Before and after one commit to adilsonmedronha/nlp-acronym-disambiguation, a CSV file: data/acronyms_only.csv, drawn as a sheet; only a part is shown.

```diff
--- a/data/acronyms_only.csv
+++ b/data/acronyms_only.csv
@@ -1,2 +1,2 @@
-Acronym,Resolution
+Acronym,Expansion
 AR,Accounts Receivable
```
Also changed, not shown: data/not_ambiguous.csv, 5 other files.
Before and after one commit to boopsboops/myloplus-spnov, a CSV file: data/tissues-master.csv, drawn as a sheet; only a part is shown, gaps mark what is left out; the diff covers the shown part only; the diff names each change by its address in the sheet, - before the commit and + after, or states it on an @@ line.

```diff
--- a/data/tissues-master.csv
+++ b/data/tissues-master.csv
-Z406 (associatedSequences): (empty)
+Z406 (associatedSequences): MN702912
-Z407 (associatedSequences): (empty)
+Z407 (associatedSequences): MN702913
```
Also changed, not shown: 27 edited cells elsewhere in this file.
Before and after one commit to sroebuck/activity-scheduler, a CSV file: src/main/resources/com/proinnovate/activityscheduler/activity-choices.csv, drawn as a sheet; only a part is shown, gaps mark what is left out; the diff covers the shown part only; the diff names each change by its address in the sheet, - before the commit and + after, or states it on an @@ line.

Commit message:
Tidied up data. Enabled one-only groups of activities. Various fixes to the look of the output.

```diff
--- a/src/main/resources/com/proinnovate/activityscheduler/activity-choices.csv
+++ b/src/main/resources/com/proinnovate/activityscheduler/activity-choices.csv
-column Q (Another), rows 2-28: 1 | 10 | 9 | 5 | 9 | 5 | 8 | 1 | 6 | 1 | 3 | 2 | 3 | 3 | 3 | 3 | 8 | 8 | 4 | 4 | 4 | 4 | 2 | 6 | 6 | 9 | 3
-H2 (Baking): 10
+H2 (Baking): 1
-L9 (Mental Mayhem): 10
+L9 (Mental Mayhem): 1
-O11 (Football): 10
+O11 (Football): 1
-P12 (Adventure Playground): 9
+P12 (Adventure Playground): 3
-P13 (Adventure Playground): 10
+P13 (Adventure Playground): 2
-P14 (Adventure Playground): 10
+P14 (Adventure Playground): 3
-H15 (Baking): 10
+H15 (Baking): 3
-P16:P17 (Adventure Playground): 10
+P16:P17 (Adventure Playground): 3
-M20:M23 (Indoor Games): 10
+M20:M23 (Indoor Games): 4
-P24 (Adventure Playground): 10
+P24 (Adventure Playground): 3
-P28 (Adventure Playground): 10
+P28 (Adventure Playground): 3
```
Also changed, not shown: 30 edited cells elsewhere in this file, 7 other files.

——————

→ **Work item**: In the data above, find each line where the string "shown" appears, then copy it.

→ **Output below**:
Before and after one commit to adilsonmedronha/nlp-acronym-disambiguation, a CSV file: data/acronyms_only.csv, drawn as a sheet; only a part is shown.
Also changed, not shown: data/not_ambiguous.csv, 5 other files.
Before and after one commit to boopsboops/myloplus-spnov, a CSV file: data/tissues-master.csv, drawn as a sheet; only a part is shown, gaps mark what is left out; the diff covers the shown part only; the diff names each change by its address in the sheet, - before the commit and + after, or states it on an @@ line.
Also changed, not shown: 27 edited cells elsewhere in this file.
Before and after one commit to sroebuck/activity-scheduler, a CSV file: src/main/resources/com/proinnovate/activityscheduler/activity-choices.csv, drawn as a sheet; only a part is shown, gaps mark what is left out; the diff covers the shown part only; the diff names each change by its address in the sheet, - before the commit and + after, or states it on an @@ line.
Also changed, not shown: 30 edited cells elsewhere in this file, 7 other files.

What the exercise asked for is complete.